How difficult is it in 2018, 2019 to find what you needed for the 1950s and early 60s today?

I keep saying the net is closing and that it gets harder all the time. Fortunately, this didn’t really have a lot to do with New York or Manhattan because that’s really next to impossible anymore. It gets harder all the time. I always say that I can give people “The Beverly Hillbillies” as much as they want, but I can’t give them a complete set. You can find it in individual buildings. I would say “The Beverly Hillbillies” because the mansion, Jed comes from one side. Mr. Drysdale comes from the other. You can never look left, you never look right, you never look behind you.

Was realizing what you had to recreate and what you could use with found locations the hardest part of the job for your team?

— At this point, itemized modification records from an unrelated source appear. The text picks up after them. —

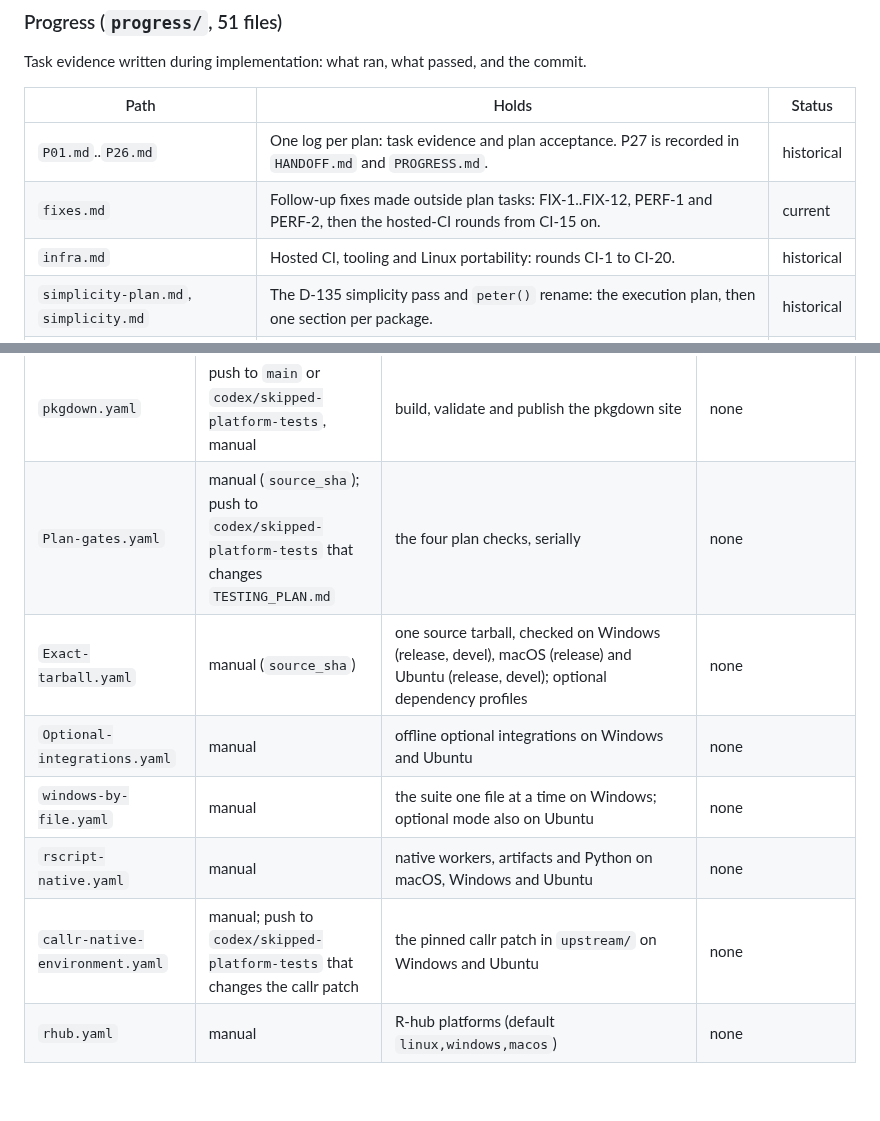
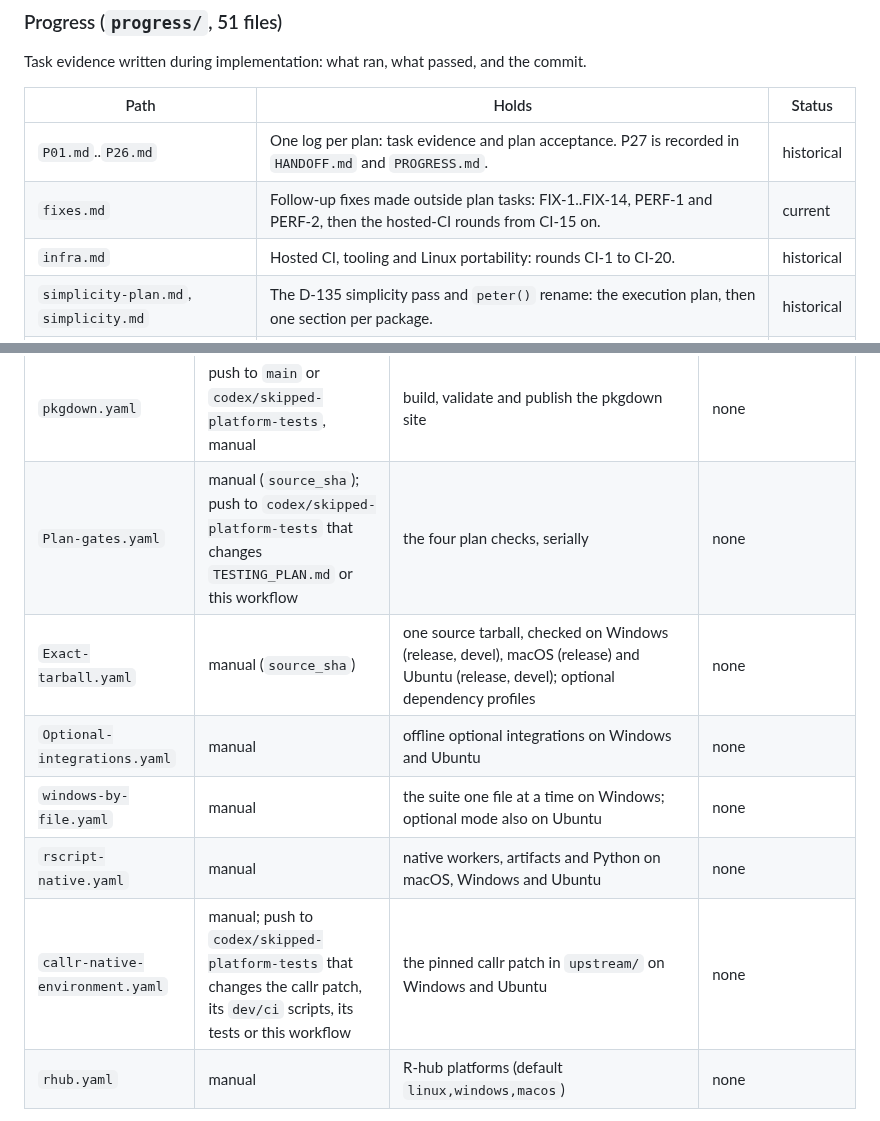
Before and after one commit to Broccolito/gptr, a Markdown page: dev/README.md, 2 parts joined by grey strips. Rendered like a GitHub page; blank space fills up the shorter version.

Commit message:
docs(dev): bring the fixes.md range and two CI triggers in dev/README.md up to date
fixes.md now holds FIX-1..FIX-14 (FIX-13 and FIX-14 came with main).
The push triggers of Plan-gates.yaml and callr-native-environment.yaml
list every path their workflow files watch: the workflow itself and,
for the callr patch, its dev/ci scripts and tests.

Co-Authored-By: Claude Opus 5.5 <noreply@anthropic.com>

```diff
--- a/dev/README.md
+++ b/dev/README.md
@@ -68,7 +68,7 @@ Task evidence written during implementation: what ran, what passed, and the comm
 | Path | Holds | Status |
 |---|---|---|
 | `P01.md`..`P26.md` | One log per plan: task evidence and plan acceptance. P27 is recorded in `HANDOFF.md` and `PROGRESS.md`. | historical |
-| `fixes.md` | Follow-up fixes made outside plan tasks: FIX-1..FIX-12, PERF-1 and PERF-2, then the hosted-CI rounds from CI-15 on. | current |
+| `fixes.md` | Follow-up fixes made outside plan tasks: FIX-1..FIX-14, PERF-1 and PERF-2, then the hosted-CI rounds from CI-15 on. | current |
 | `infra.md` | Hosted CI, tooling and Linux portability: rounds CI-1 to CI-20. | historical |
 | `simplicity-plan.md`, `simplicity.md` | The D-135 simplicity pass and `peter()` rename: the execution plan, then one section per package. | historical |
 | `rename-inventory.md`, `rename/rename.py` | The D-135 rename survey and the mechanical rename script. | historical |
@@ -112,12 +112,12 @@ up to date with `main`: every job of `R-CMD-check.yaml` and the two gates of `Wi
 | `R-CMD-check.yaml` | push to `main`, pull request | `macos-latest (release)`; `ubuntu-latest` with R `devel`, `release`, `oldrel-1` and `oldrel-4`; `ubuntu-latest (release, no Suggests)`, `ubuntu-latest (release, LC_ALL=C)`, `ubuntu-latest (devel, NOT_CRAN=false)`, `copy-safety (release)`, `copy-safety (devel)`, `connections left open`, `token benchmark` | all 12 jobs |
 | `Windows-check.yaml` | push to `main`, pull request | `windows-latest (<r>, shard <n>/4)`: `R CMD check --as-cran` with R `release` and `oldrel-4`, each in four serial shards (D-239) | the gates `windows-latest (release)` and `windows-latest (oldrel-4)`, which pass only when the latest attempt of each of their four shards passed |
 | `pkgdown.yaml` | push to `main` or `codex/skipped-platform-tests`, manual | build, validate and publish the pkgdown site | none |
-| `Plan-gates.yaml` | manual (`source_sha`); push to `codex/skipped-platform-tests` that changes `TESTING_PLAN.md` | the four plan checks, serially | none |
+| `Plan-gates.yaml` | manual (`source_sha`); push to `codex/skipped-platform-tests` that changes `TESTING_PLAN.md` or this workflow | the four plan checks, serially | none |
 | `Exact-tarball.yaml` | manual (`source_sha`) | one source tarball, checked on Windows (release, devel), macOS (release) and Ubuntu (release, devel); optional dependency profiles | none |
 | `Optional-integrations.yaml` | manual | offline optional integrations on Windows and Ubuntu | none |
 | `windows-by-file.yaml` | manual | the suite one file at a time on Windows; optional mode also on Ubuntu | none |
 | `rscript-native.yaml` | manual | native workers, artifacts and Python on macOS, Windows and Ubuntu | none |
-| `callr-native-environment.yaml` | manual; push to `codex/skipped-platform-tests` that changes the callr patch | the pinned callr patch in `upstream/` on Windows and Ubuntu | none |
+| `callr-native-environment.yaml` | manual; push to `codex/skipped-platform-tests` that changes the callr patch, its `dev/ci` scripts, its tests or this workflow | the pinned callr patch in `upstream/` on Windows and Ubuntu | none |
 | `rhub.yaml` | manual | R-hub platforms (default `linux,windows,macos`) | none |
 
 Linux jobs install the Ubuntu system libraries of the R dependencies with the local action
```
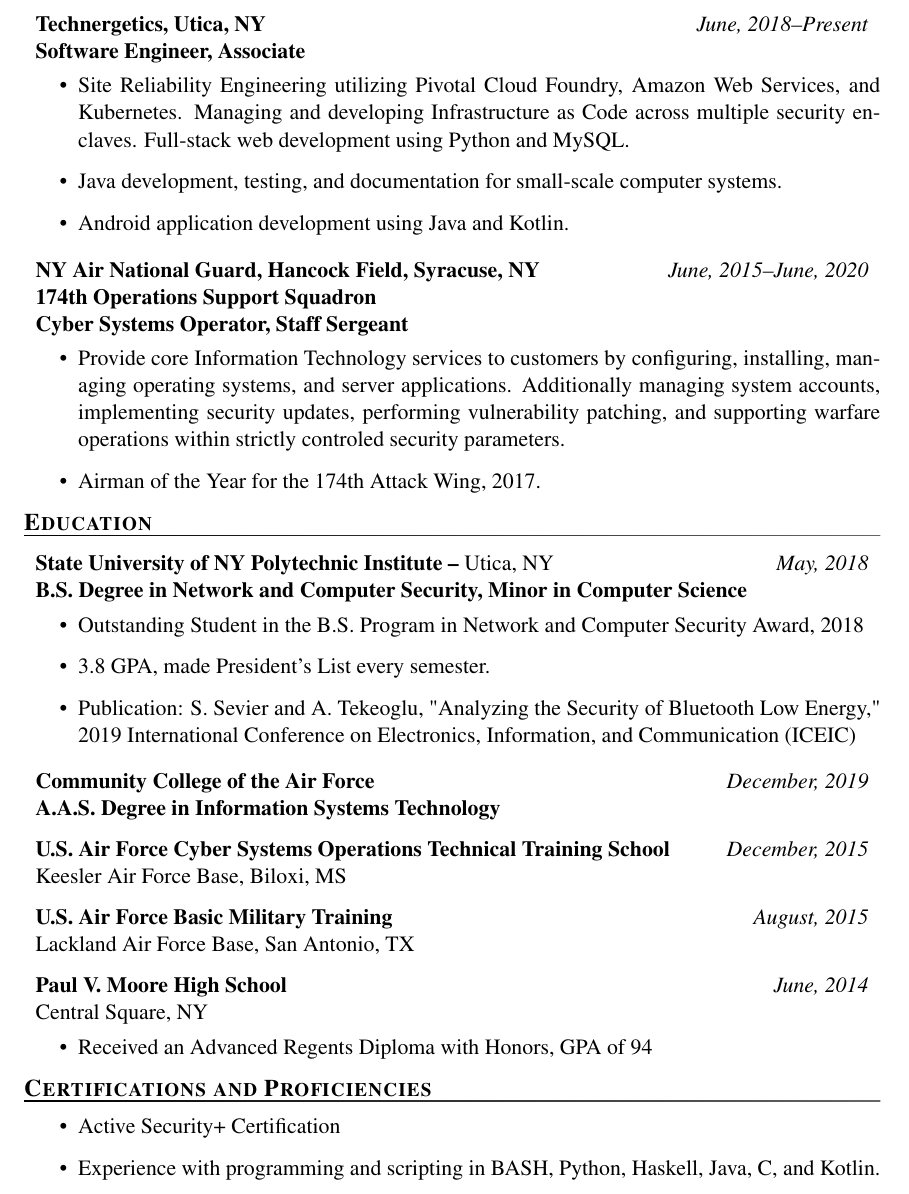
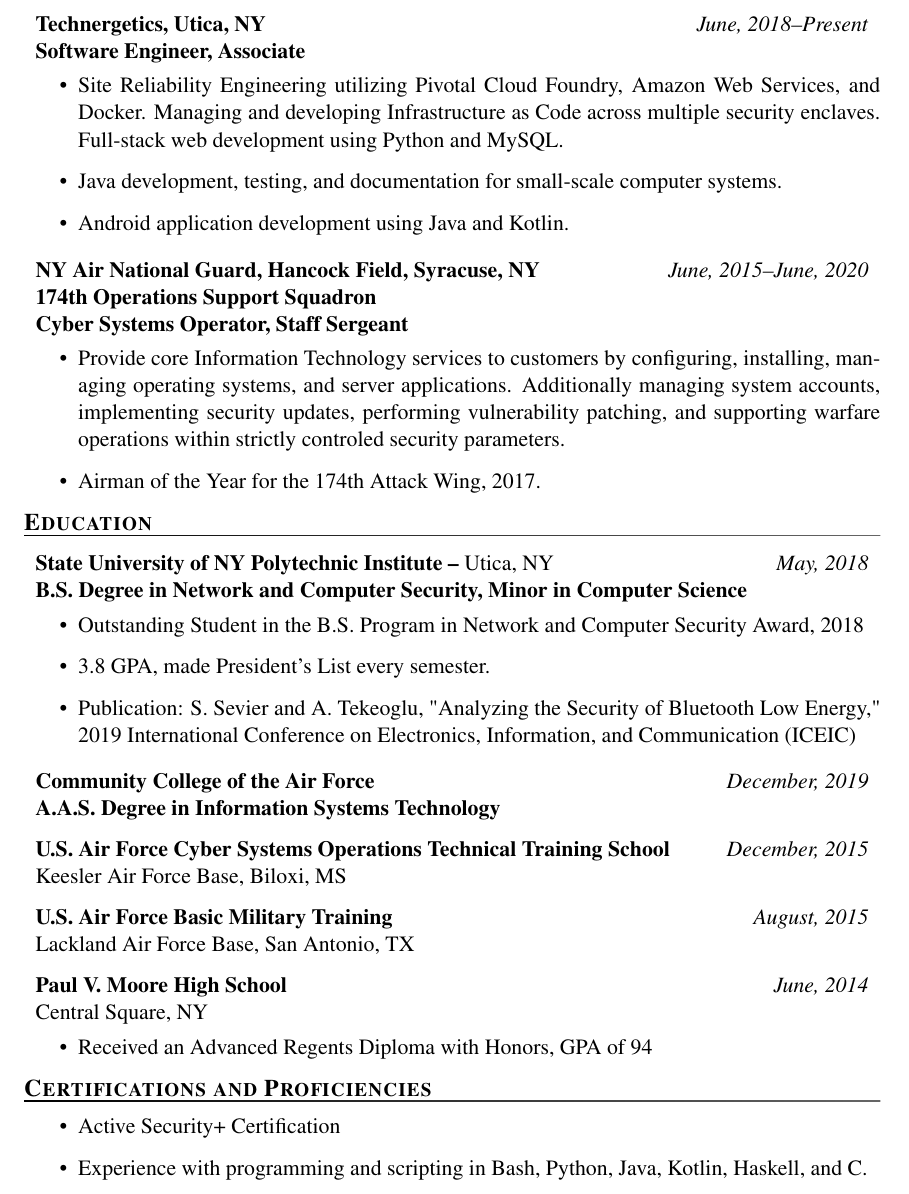
Before and after one commit to Seth0110/Resume, a LaTeX CV (r.tex): part of the page, cut so that both start at the same text. Compiled offline with pdfLaTeX.

Commit message:
Various updates

```diff
--- a/r.tex
+++ b/r.tex
@@ -18,7 +18,7 @@
 \section{Experience}
 \affiliation[Software Engineer, Associate]{Technergetics, Utica, NY}{June, 2018--Present}
 \begin{itemize}
-\item Site Reliability Engineering utilizing Pivotal Cloud Foundry, Amazon Web Services, and Kubernetes.  Managing and developing Infrastructure as Code across multiple security enclaves.  Full-stack web development using Python and MySQL.
+\item Site Reliability Engineering utilizing Pivotal Cloud Foundry, Amazon Web Services, and Docker.  Managing and developing Infrastructure as Code across multiple security enclaves.  Full-stack web development using Python and MySQL.
 \item Java development, testing, and documentation for small-scale computer systems.
 \item Android application development using Java and Kotlin.
 \end{itemize}
@@ -63,8 +63,8 @@
 \section{Certifications and Proficiencies}
 \begin{itemize}
 \item Active Security+ Certification
-% \item Hobbyist Linux enthusiast of 11 years.
-\item Experience with programming and scripting in BASH, Python, Haskell, Java, C, and Kotlin.
+% \item Hobby Linux enthusiast of 12 years.
+\item Experience with programming and scripting in Bash, Python, Java, Kotlin, Haskell, and C.
 \end{itemize}
 
 \end{document}
```
Also changed, not shown: Makefile, r.pdf.
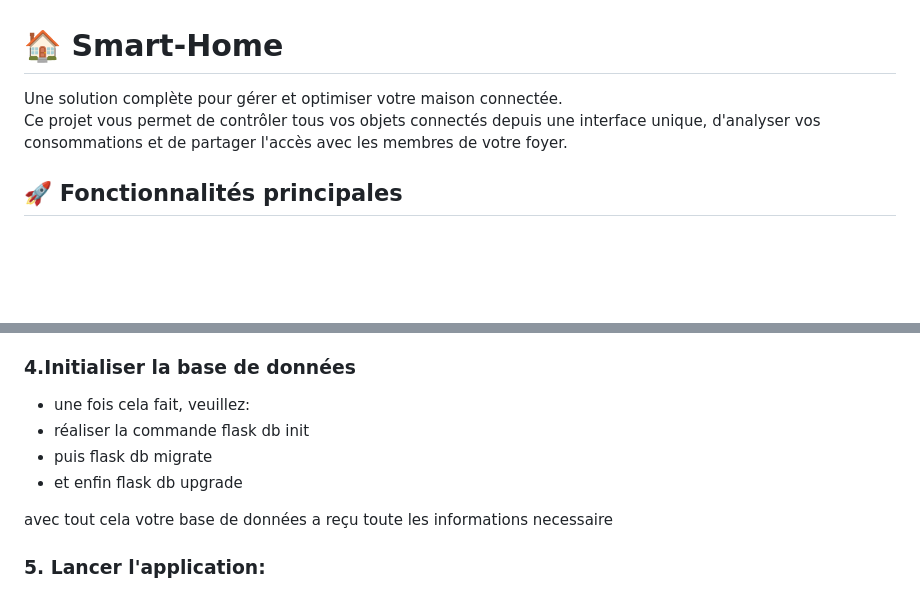
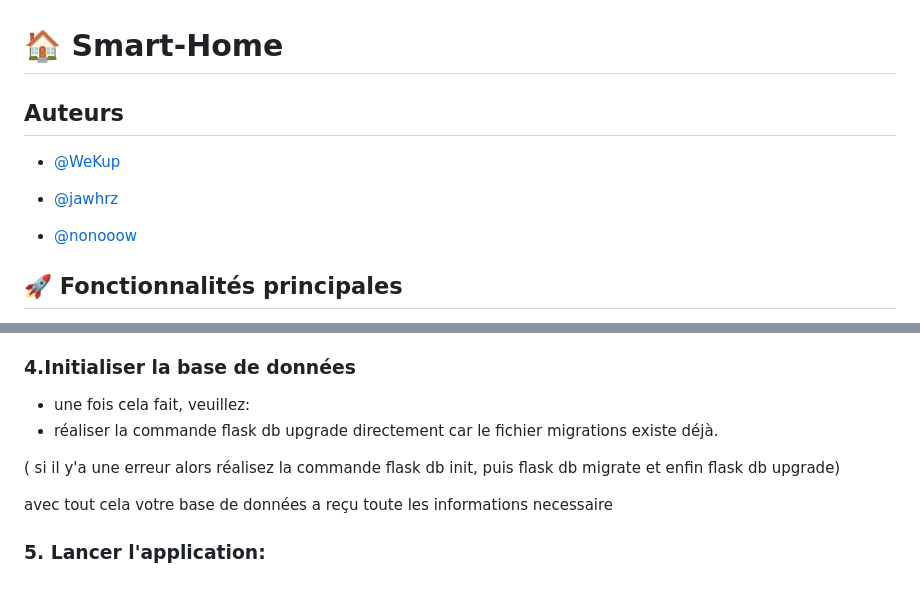
Before and after one commit to WeKup/SmartHome, a Markdown page: README.md, 2 parts joined by grey strips. Rendered like a GitHub page; blank space fills up the shorter version.

```diff
--- a/README.md
+++ b/README.md
@@ -1,7 +1,15 @@
 # 🏠 Smart-Home
 
-Une solution complète pour gérer et optimiser votre maison connectée.
-Ce projet vous permet de contrôler tous vos objets connectés depuis une interface unique, d'analyser vos consommations et de partager l'accès avec les membres de votre foyer.
+
+
+
+## Auteurs
+
+- [@WeKup](https://www.github.com/WeKup)
+
+- [@jawhrz ](https://www.github.com/jawhrz)
+
+- [@nonooow ](https://www.github.com/nonooow)
 
 
 ## 🚀 Fonctionnalités principales
@@ -59,9 +67,9 @@ Ce projet vous permet de contrôler tous vos objets connectés depuis une interf
 
 ### 4.Initialiser la base de données
 - une fois cela fait, veuillez:
-- réaliser la commande flask db init
-- puis flask db migrate
-- et enfin flask db upgrade
+- réaliser la commande flask db upgrade directement car le fichier migrations existe déjà.
+
+( si il y'a une erreur alors réalisez la commande flask db init, puis flask db migrate et enfin flask db upgrade)
 
 avec tout cela votre base de données a reçu toute les informations necessaire
 ### 5. Lancer l'application:
```
Also changed, not shown: other parts of README.md (+3 -0 lines).
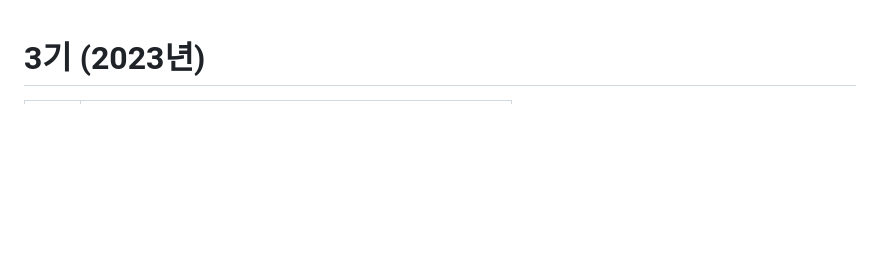
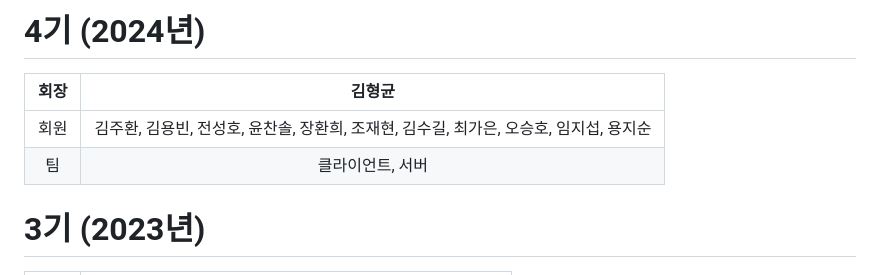
Before and after one commit to ycs-wikim/reference, a Markdown page: README.md, the part around the change. Rendered like a GitHub page; blank space fills up the shorter version.

Commit message:
README 4기 멤버 수정

```diff
--- a/README.md
+++ b/README.md
@@ -1,3 +1,10 @@
+# 4기 (2024년)
+
+| 회장 | 김형균 |
+| :---: | :---: |
+| 회원 | 김주환, 김용빈, 전성호, 윤찬솔, 장환희, 조재현, 김수길, 최가은, 오승호, 임지섭, 용지순 |
+| 팀 | 클라이언트, 서버 |
+
 # 3기 (2023년)
 
 | 회장 | 김명준 |
```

No. It was fortunate again that we weren’t dealing with Manhattan. In dealing with Philadelphia, South Philadelphia, we were able to find a neighborhood in Queens that did provide an environment, did have a corner store and did have the right kind of houses across from one another. Miraculously, trapped in time, they even all still have those fiberglass awnings over the front doors. So the fact that it wasn’t a big scale gave us a better shot at finding things. It’s all bits and pieces and trying to find enough to stitch it together.

Latin Casino, The Irishman

What was the one set that you were most proud of in terms of what you stout to accomplish?

There were probably two things. What’s funny about this is that we were trying very hard to be authentic and very carefully looking at the historical models of certain things. The two sets where we varied the most from the original or from the research were the Villa di Roma and the Latin Casino. The Villa di Roma, we just needed something more evocative, more suggesting of the period or suggesting of, it sounds funny to say, the romance of the mob. The real Villa di Roma was a very plain, boxy restaurant with fluorescent lighting and not very cinematic. So we took license and created our own Villa di Roma, which I keep saying was the greatest hits of New York Italian restaurants that I remember, most of which are gone. A restaurant in Carroll Gardens, Brooklyn that had murals on the wall. The tiles from another restaurant which used to be on 1st Avenue in Manhattan. The ceiling from another place. Just a lot of details pulled together like mental shopping. “I want this, I want that.” A lot of it was things I just remember.

What was the second location that you’re most proud of?

The Latin Casino. The Latin Casino was also in New Jersey. The funny thing about the show is there was a lot of my background that was familiar to me. I was born in Philadelphia. My parents lived in South Jersey when I was a young child. The Philadelphia neighborhood was familiar to me. My aunt lived down the road from the Latin Casino, which was a little boxy building that looked like a supermarket that just had a big sign in front of it.

It was almost like a catering hall, a low drop ceiling. Our big, curved ceiling and our large, curved show curtain that we made were much more of a fantasy version of it. We looked and looked and we’re not finding an interior to work with. Then there was this one banquet hall in Harlem that the location manager said, “Are you sure you don’t want to look at that one again?” We went and originally I’d dismissed it because of this big, curved, almost Radio City-like ceiling. Then I said, “Let’s go with it.” There was no stage. There had been a stage in the space years before, but they blocked it off and turned it into another rentable space. So, we had to make the stage and we had to make the curtain for that round shape. I guess it was riffing off of the curves of the ceiling, a complimentary curve on the show curtain. The original Latin Casino did have those shiny, satin Austrian drapes. We did take that from the Latin Casino and added a little more glitz to it.

It was [cinematographer] Rodrigo Prieto who said, “I’m thinking that the table lamps should be red.” I said, “Red? Hmm. Seems unlikely.” He was perfectly on target and it pulled everything together with the reds we had on stage and pulled it into the audience. That wasn’t my call and it was one that raised my eyebrow a little bit, but it was a very good call.

“The Irishman” is available worldwide on Netflix.